***** SUPPLIED ENTRIES *****

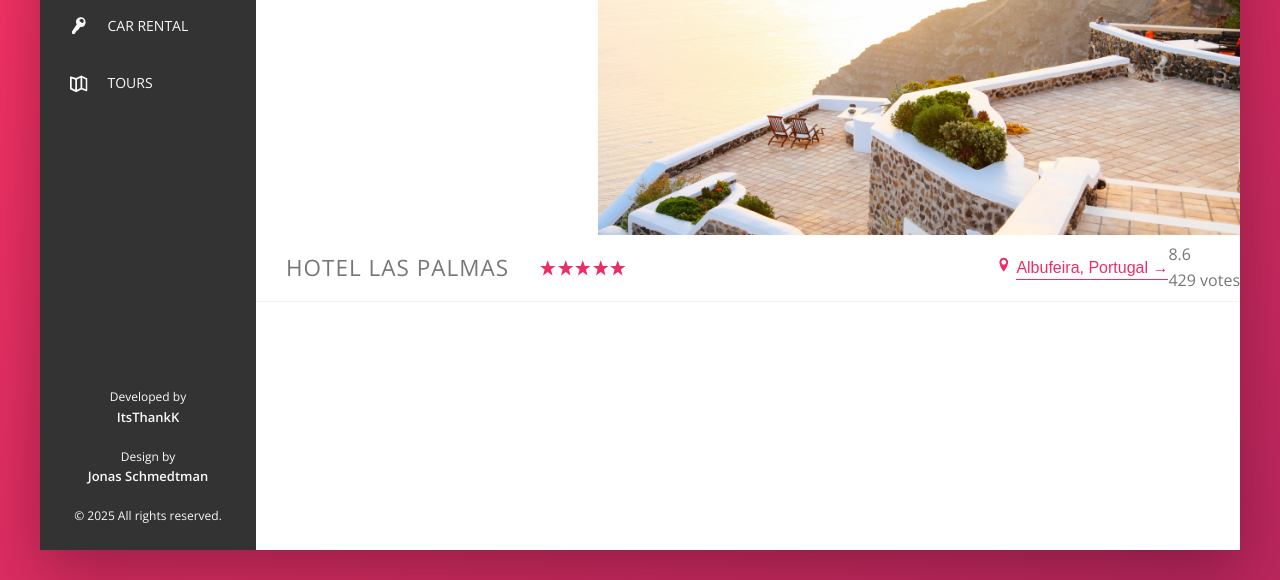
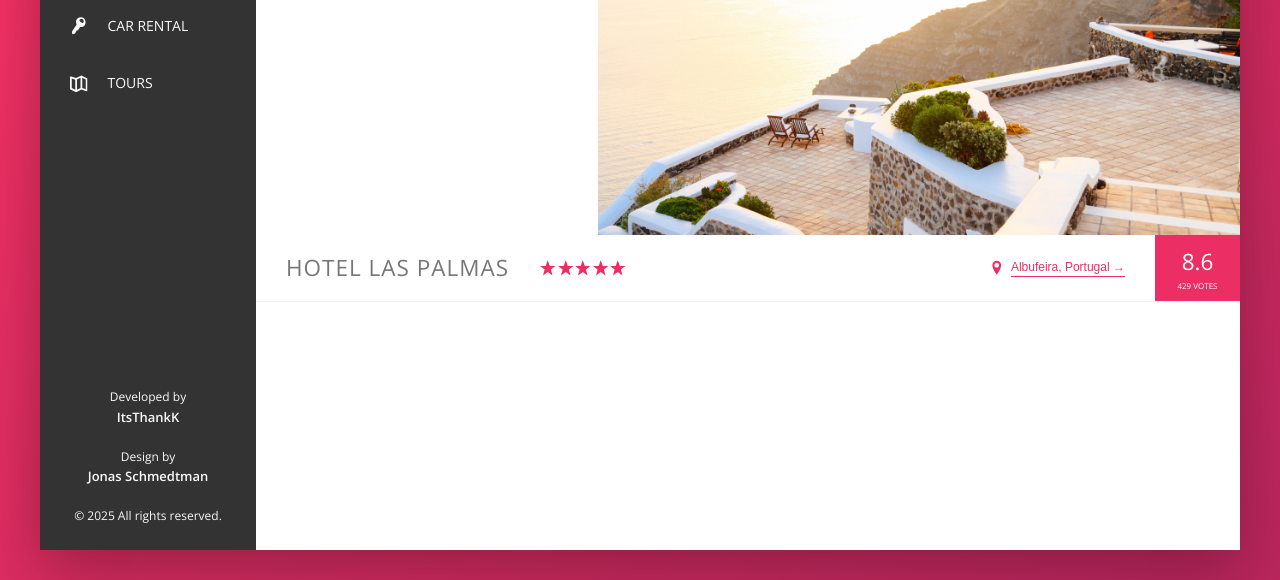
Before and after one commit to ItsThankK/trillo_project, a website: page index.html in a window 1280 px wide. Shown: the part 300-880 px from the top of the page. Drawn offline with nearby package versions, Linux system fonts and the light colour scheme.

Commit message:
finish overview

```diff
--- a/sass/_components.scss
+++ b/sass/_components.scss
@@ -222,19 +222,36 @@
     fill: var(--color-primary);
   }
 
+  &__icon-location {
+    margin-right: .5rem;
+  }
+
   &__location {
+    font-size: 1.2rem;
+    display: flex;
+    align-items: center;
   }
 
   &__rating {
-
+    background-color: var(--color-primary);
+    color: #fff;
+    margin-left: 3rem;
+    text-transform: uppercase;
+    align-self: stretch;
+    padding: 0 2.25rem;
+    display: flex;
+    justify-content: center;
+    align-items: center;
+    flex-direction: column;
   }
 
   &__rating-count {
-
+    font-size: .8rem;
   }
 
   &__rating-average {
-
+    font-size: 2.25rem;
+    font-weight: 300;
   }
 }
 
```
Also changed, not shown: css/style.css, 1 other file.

*****
***** SUPPLIED ENTRIES *****

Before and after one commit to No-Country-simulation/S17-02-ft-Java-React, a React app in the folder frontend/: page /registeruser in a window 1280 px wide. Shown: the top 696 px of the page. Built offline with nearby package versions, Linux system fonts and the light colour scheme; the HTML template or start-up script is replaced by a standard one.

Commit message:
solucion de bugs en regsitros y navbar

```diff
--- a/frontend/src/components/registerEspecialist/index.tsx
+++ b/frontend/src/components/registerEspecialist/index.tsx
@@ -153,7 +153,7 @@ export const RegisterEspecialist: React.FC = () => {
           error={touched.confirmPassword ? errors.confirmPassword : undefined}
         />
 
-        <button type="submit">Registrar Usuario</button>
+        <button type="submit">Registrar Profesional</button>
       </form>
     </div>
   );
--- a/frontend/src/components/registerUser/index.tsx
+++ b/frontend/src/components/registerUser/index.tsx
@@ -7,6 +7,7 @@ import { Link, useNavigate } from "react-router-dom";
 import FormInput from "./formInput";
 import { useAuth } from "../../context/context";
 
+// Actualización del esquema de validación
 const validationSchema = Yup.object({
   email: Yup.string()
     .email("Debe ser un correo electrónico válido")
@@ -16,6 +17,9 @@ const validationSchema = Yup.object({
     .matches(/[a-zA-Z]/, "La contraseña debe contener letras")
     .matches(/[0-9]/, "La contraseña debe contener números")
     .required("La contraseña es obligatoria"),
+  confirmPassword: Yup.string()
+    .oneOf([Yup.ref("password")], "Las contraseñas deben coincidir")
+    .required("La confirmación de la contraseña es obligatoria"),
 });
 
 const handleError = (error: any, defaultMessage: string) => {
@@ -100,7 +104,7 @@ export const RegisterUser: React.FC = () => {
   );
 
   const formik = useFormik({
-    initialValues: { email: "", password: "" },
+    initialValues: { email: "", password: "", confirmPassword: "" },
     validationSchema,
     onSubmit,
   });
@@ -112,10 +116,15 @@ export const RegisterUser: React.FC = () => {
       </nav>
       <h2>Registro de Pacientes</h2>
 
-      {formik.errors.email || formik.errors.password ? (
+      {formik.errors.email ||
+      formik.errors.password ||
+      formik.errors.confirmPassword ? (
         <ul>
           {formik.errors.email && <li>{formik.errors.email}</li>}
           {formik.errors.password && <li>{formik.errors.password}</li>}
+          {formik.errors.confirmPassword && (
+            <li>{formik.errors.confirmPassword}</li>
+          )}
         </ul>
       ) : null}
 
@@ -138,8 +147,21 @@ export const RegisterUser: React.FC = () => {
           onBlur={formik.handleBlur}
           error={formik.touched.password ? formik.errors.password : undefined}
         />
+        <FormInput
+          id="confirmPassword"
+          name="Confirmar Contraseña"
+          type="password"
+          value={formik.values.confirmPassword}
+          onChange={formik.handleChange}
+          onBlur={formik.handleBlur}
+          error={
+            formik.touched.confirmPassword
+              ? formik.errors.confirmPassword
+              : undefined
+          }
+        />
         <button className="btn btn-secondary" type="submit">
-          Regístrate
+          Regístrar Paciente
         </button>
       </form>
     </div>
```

*****
***** SUPPLIED ENTRIES *****

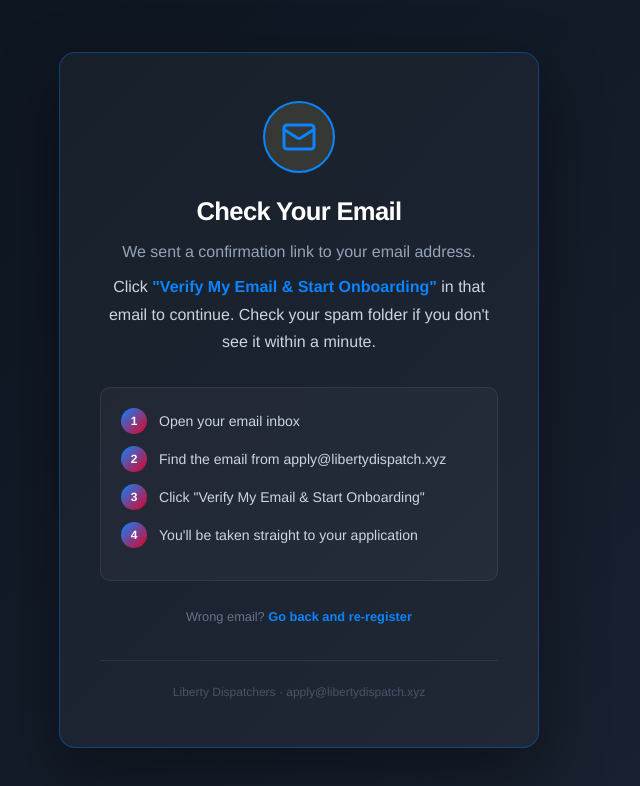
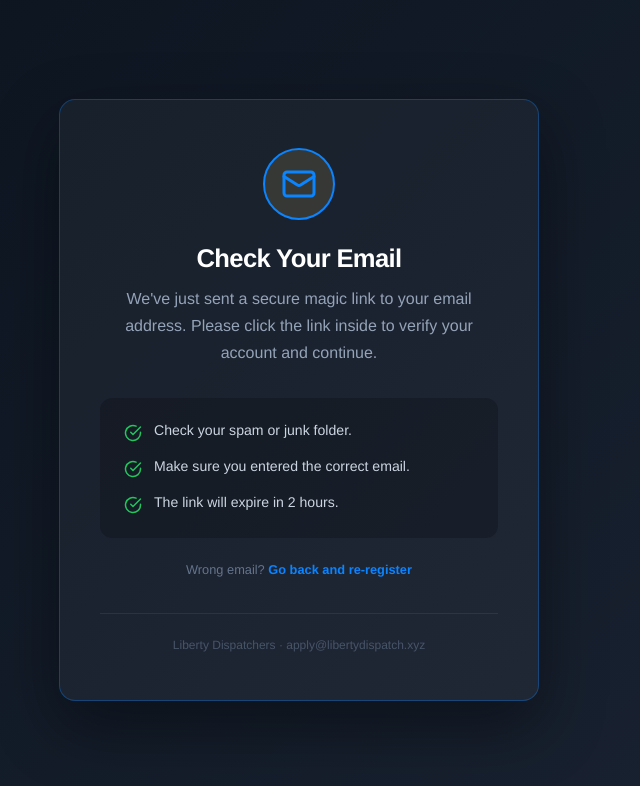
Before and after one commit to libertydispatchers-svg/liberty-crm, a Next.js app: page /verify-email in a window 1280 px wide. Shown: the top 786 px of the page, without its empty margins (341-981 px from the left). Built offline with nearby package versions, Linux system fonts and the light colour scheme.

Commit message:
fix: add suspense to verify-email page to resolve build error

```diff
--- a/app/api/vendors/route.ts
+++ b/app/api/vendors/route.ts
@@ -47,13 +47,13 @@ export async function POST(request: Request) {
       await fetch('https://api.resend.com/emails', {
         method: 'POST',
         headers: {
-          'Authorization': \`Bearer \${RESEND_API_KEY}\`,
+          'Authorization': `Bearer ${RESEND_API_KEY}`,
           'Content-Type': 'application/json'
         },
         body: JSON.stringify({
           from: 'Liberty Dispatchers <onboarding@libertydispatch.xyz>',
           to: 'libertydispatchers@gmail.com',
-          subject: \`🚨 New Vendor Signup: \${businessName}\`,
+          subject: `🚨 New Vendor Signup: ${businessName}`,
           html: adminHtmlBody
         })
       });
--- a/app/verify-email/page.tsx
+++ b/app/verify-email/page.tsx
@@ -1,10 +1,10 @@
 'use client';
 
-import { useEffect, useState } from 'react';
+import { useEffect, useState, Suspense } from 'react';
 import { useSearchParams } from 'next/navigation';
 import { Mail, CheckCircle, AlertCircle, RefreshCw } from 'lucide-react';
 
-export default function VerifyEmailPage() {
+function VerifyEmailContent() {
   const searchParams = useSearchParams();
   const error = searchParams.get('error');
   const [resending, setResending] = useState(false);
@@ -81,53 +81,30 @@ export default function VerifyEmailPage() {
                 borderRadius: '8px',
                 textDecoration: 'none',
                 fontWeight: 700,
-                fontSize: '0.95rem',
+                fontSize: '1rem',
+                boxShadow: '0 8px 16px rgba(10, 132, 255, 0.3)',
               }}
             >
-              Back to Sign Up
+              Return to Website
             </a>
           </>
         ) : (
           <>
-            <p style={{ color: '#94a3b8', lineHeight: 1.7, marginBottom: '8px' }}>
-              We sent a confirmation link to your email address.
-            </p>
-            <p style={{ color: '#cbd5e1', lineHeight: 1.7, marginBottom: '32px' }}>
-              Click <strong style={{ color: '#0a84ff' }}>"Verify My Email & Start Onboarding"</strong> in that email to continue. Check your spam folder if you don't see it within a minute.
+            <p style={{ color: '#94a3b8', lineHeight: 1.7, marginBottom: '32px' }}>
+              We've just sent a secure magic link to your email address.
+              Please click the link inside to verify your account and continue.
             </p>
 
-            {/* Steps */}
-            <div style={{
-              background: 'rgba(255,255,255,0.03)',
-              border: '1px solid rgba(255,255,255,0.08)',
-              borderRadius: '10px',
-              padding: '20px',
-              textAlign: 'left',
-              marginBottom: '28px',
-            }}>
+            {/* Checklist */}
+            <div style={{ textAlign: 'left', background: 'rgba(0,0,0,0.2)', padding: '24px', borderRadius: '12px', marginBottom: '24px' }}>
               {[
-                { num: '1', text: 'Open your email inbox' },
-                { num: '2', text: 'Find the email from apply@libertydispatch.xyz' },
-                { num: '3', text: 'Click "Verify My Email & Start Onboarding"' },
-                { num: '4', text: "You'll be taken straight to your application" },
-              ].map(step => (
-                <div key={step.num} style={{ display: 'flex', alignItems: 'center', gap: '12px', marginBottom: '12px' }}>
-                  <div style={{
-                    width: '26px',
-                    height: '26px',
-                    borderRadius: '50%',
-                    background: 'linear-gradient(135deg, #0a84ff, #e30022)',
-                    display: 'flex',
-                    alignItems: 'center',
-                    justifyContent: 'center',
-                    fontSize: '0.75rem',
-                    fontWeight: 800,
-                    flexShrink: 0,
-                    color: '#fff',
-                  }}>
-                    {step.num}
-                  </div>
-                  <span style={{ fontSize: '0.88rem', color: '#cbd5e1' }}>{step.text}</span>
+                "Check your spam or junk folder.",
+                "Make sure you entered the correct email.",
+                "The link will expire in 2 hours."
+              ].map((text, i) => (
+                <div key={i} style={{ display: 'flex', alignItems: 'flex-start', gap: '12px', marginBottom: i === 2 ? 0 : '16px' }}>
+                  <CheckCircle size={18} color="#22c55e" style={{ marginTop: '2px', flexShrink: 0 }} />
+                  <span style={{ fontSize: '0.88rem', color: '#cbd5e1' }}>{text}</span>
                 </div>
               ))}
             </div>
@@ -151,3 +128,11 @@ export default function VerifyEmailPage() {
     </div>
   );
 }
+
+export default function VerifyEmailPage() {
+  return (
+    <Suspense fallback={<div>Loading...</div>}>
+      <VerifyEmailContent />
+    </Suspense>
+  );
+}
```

*****

→ GOAL OF THE EXERCISE: Produce a word-for-word copy of everything above from the line holding "Before and after one commit to ItsThankK/trillo_project, a" down to the line holding "Also changed, not", with both of those lines kept.

→ RESULT OF THIS TASK:
Before and after one commit to ItsThankK/trillo_project, a website: page index.html in a window 1280 px wide. Shown: the part 300-880 px from the top of the page. Drawn offline with nearby package versions, Linux system fonts and the light colour scheme.

Commit message:
finish overview

```diff
--- a/sass/_components.scss
+++ b/sass/_components.scss
@@ -222,19 +222,36 @@
     fill: var(--color-primary);
   }
 
+  &__icon-location {
+    margin-right: .5rem;
+  }
+
   &__location {
+    font-size: 1.2rem;
+    display: flex;
+    align-items: center;
   }
 
   &__rating {
-
+    background-color: var(--color-primary);
+    color: #fff;
+    margin-left: 3rem;
+    text-transform: uppercase;
+    align-self: stretch;
+    padding: 0 2.25rem;
+    display: flex;
+    justify-content: center;
+    align-items: center;
+    flex-direction: column;
   }
 
   &__rating-count {
-
+    font-size: .8rem;
   }
 
   &__rating-average {
-
+    font-size: 2.25rem;
+    font-weight: 300;
   }
 }
 
```
Also changed, not shown: css/style.css, 1 other file.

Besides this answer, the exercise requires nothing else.